▼▼▼

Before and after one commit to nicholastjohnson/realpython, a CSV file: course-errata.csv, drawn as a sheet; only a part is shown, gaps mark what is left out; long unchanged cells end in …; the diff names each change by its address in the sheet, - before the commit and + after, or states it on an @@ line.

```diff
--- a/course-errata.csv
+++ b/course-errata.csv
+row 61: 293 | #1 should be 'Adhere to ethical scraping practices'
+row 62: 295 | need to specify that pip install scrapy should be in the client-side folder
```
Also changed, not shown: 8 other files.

▲▲▲
▼▼▼

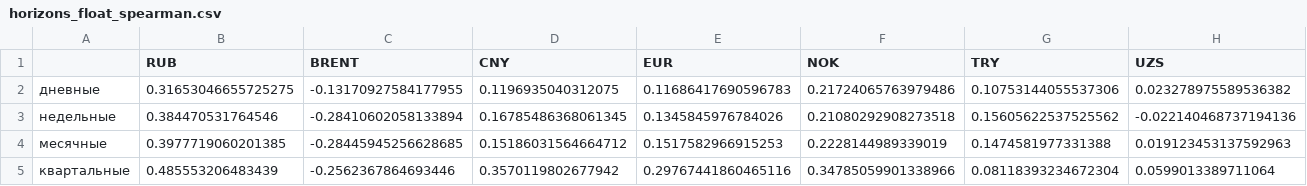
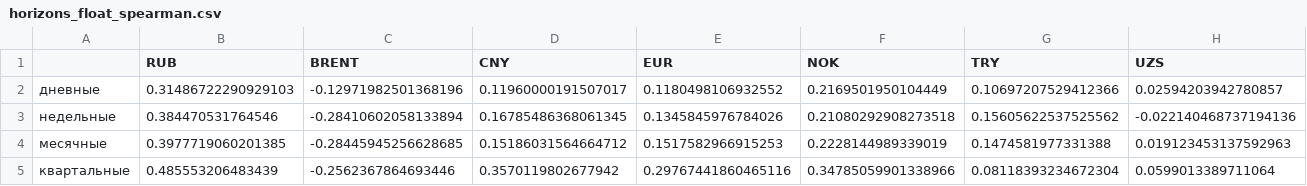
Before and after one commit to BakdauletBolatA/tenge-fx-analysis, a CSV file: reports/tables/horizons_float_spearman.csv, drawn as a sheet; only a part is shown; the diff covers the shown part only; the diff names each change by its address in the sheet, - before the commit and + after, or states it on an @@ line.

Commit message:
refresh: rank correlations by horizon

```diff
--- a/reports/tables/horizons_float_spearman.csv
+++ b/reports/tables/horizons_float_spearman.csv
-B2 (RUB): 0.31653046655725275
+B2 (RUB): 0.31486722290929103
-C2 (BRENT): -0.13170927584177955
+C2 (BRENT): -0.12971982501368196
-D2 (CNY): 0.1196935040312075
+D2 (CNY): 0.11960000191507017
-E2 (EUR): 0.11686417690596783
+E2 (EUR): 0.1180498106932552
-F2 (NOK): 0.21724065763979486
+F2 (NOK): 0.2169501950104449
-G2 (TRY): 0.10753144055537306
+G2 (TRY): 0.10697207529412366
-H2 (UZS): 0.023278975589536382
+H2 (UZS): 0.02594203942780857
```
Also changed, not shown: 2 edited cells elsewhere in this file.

▲▲▲

WHAT IS EXPECTED:
Wherever the word "tables" occurs in the data, copy that whole line.

SOLUTION TO THE PROBLEM:
Before and after one commit to BakdauletBolatA/tenge-fx-analysis, a CSV file: reports/tables/horizons_float_spearman.csv, drawn as a sheet; only a part is shown; the diff covers the shown part only; the diff names each change by its address in the sheet, - before the commit and + after, or states it on an @@ line.
--- a/reports/tables/horizons_float_spearman.csv
+++ b/reports/tables/horizons_float_spearman.csv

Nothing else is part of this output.